# Task objective:
For each line below that contains the word "showPasswords", return that line.

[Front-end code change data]
──────────────────────────────

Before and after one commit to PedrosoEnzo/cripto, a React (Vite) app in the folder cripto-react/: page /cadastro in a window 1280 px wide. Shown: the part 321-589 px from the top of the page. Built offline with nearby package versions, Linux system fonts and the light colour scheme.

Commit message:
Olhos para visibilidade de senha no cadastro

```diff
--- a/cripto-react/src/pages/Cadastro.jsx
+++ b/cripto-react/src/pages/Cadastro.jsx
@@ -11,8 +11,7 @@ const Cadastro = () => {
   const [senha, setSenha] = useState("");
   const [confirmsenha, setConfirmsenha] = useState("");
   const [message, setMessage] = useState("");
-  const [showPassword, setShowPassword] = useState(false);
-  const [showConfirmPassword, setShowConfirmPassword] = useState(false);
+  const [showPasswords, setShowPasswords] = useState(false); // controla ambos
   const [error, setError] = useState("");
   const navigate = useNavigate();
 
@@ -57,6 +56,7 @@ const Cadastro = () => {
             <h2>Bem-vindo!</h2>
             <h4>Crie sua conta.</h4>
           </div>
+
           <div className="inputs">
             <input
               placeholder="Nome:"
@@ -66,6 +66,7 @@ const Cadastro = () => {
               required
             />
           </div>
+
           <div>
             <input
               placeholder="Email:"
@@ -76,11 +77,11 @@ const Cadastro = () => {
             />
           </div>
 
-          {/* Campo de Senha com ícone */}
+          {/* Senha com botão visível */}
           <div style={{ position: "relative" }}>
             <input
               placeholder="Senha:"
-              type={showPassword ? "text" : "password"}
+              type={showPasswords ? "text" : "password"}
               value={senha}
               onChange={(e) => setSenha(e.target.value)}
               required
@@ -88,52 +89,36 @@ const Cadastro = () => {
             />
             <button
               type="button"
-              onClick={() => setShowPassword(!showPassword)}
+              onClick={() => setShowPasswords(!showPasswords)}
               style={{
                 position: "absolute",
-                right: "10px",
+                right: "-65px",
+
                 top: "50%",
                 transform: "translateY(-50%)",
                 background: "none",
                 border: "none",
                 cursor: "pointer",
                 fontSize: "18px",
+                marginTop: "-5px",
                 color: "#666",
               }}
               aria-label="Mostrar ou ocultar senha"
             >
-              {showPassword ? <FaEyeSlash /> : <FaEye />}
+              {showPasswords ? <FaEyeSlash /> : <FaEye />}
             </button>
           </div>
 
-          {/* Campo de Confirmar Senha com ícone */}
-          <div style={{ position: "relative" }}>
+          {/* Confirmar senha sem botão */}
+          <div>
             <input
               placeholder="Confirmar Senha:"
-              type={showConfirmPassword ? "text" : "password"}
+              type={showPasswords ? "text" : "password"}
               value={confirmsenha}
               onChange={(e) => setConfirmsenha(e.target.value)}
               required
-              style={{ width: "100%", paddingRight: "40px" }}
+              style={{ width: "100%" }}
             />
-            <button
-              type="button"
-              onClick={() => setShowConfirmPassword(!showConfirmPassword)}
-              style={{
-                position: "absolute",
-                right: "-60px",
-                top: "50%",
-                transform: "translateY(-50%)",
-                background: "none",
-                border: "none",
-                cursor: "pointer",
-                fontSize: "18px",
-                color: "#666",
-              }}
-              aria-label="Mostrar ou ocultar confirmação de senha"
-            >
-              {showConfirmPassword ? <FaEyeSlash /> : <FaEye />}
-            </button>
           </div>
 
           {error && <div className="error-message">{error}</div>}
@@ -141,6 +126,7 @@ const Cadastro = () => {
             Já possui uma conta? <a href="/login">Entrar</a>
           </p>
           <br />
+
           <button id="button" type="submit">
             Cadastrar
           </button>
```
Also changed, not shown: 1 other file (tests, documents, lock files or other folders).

──────────────────────────────

# Expected output:
+  const [showPasswords, setShowPasswords] = useState(false); // controla ambos
+              type={showPasswords ? "text" : "password"}
+              onClick={() => setShowPasswords(!showPasswords)}
+              {showPasswords ? <FaEyeSlash /> : <FaEye />}
+              type={showPasswords ? "text" : "password"}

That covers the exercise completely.